-- RECORDS SUPPLIED follows --
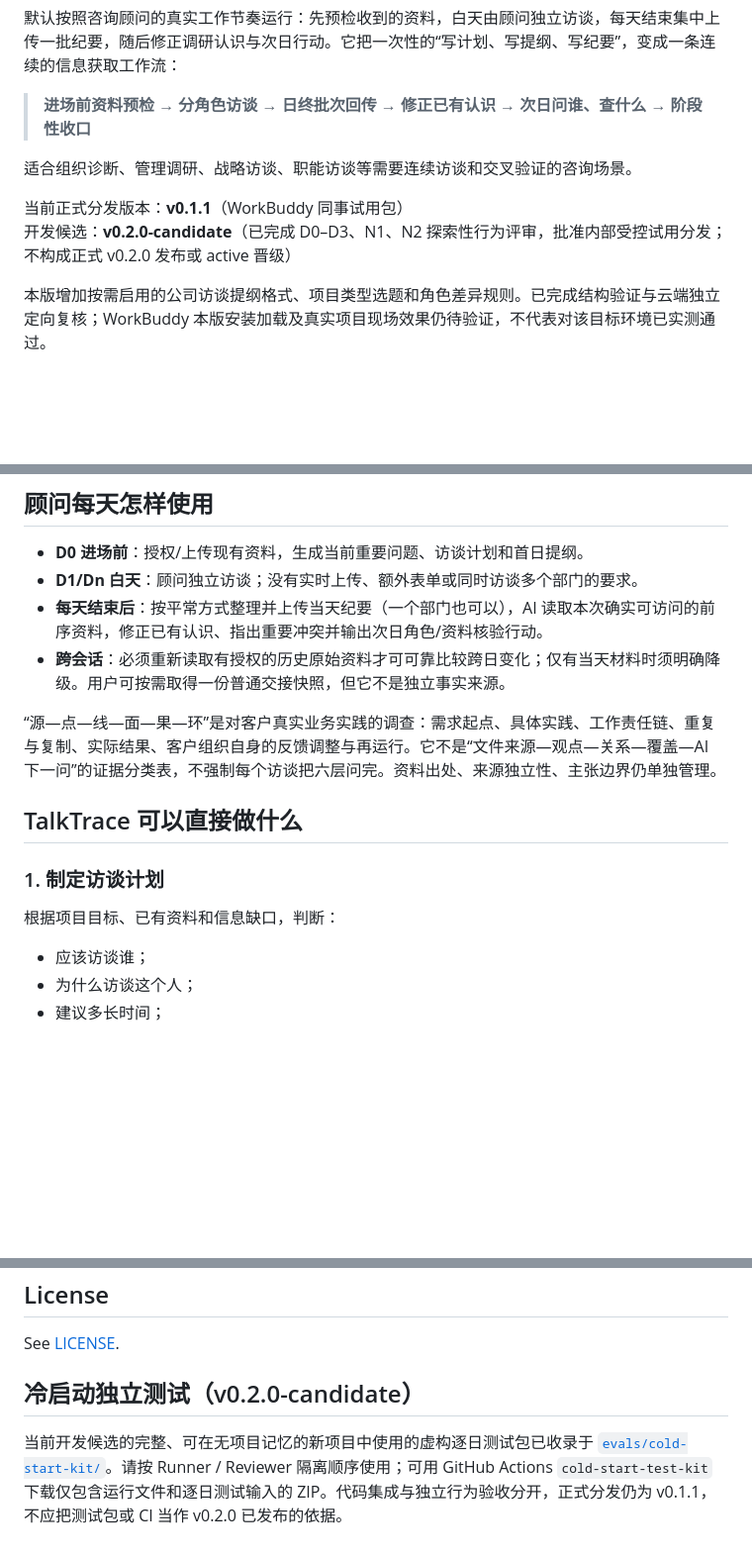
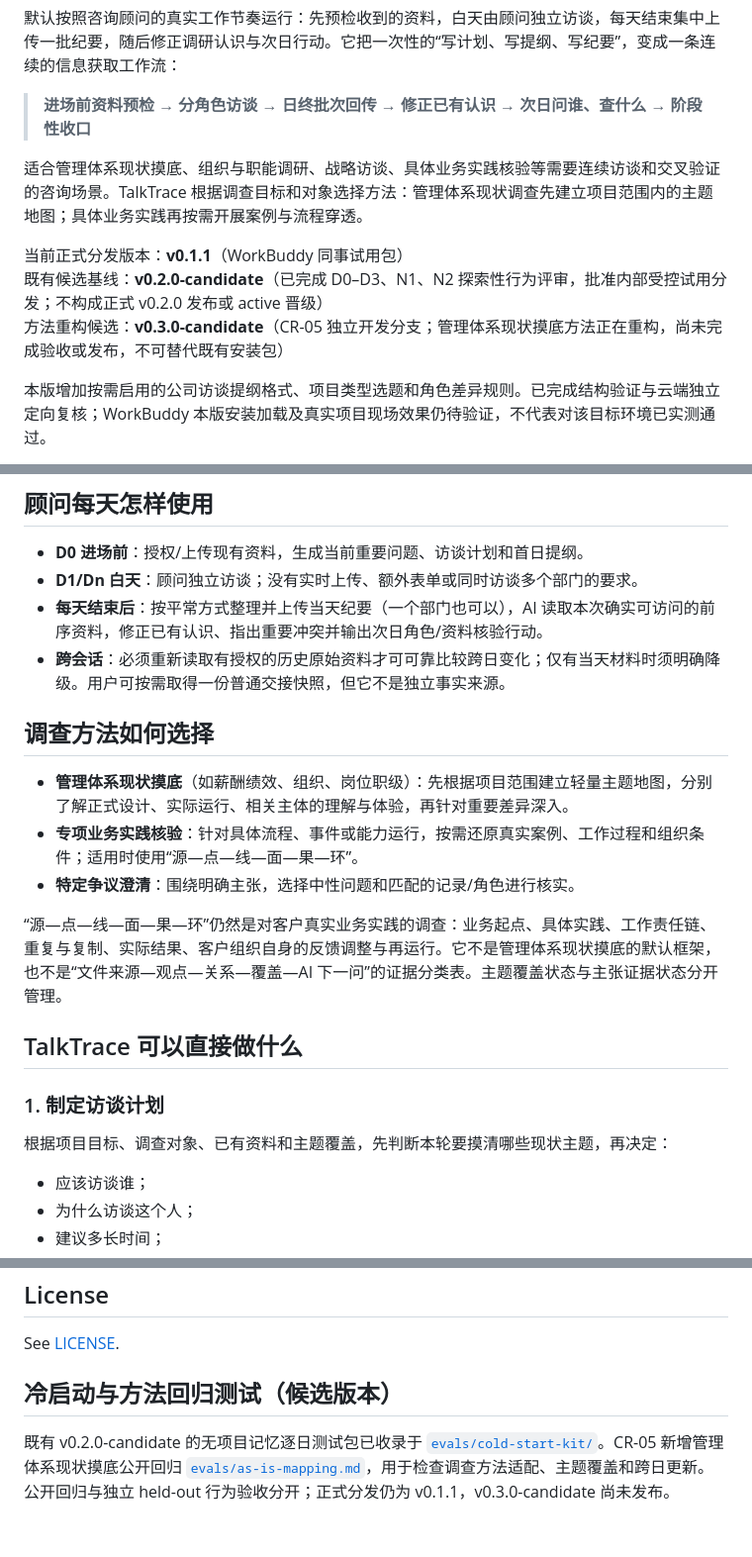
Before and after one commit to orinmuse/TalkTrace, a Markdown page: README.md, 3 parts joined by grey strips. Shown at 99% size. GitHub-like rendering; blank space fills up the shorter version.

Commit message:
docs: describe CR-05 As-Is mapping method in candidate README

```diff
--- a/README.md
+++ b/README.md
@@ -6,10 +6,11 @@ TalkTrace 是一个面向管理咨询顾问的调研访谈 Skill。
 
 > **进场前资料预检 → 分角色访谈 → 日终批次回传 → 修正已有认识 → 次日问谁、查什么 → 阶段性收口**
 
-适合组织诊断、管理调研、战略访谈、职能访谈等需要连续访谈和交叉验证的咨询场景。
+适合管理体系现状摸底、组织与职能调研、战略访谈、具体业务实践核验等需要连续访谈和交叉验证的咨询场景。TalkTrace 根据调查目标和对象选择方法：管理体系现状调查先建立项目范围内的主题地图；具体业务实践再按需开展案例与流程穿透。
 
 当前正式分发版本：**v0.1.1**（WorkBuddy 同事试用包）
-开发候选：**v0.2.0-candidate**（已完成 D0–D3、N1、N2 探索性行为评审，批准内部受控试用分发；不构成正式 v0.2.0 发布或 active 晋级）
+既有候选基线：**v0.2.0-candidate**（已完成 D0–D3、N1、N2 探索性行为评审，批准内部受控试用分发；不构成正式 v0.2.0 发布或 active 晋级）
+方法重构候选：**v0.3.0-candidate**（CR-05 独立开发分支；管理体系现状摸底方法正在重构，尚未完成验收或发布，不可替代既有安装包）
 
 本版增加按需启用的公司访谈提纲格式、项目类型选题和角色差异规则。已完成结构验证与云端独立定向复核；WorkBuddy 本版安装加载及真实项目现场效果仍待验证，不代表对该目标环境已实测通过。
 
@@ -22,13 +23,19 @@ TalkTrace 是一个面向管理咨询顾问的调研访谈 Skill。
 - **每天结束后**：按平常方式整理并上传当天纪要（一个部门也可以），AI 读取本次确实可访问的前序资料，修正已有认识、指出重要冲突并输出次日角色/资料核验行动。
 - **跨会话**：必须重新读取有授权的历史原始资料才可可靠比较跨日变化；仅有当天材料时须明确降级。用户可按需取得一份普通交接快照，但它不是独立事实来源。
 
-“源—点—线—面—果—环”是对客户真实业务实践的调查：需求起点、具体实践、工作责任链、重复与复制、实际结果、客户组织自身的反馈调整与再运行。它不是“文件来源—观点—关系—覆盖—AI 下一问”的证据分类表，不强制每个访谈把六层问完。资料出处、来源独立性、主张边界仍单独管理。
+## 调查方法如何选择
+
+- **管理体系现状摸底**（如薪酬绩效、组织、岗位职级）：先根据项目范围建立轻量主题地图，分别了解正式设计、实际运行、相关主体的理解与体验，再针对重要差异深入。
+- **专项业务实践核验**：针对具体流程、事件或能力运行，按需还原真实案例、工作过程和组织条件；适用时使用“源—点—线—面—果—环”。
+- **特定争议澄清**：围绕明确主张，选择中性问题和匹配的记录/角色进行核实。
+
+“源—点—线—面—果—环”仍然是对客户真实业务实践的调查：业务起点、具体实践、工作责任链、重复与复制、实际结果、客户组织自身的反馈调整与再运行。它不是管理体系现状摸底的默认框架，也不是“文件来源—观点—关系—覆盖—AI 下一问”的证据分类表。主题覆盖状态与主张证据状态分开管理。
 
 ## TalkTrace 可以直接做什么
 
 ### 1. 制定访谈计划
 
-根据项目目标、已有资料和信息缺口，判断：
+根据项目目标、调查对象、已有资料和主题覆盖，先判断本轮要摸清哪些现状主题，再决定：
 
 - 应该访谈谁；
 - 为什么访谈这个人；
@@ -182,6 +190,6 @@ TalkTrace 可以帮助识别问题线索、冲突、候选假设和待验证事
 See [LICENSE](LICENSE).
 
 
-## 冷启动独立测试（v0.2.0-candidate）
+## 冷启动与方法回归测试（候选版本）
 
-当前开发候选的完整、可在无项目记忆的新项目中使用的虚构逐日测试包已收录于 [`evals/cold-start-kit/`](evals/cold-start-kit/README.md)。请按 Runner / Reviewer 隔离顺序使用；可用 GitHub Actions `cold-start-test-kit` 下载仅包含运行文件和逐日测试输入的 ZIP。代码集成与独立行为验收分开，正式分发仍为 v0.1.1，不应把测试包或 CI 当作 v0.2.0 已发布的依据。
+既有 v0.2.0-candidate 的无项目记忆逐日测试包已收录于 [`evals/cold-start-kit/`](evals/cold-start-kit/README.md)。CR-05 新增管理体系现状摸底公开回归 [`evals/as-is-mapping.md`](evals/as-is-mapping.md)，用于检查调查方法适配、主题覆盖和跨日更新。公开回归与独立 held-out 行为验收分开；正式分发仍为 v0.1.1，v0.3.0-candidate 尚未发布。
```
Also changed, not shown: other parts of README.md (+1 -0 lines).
-- RECORDS SUPPLIED concluded --
In the listing above, how many lines include the word "TalkTrace"? Answer with the number and nothing more.

- [WRITTEN SOLUTION]:
6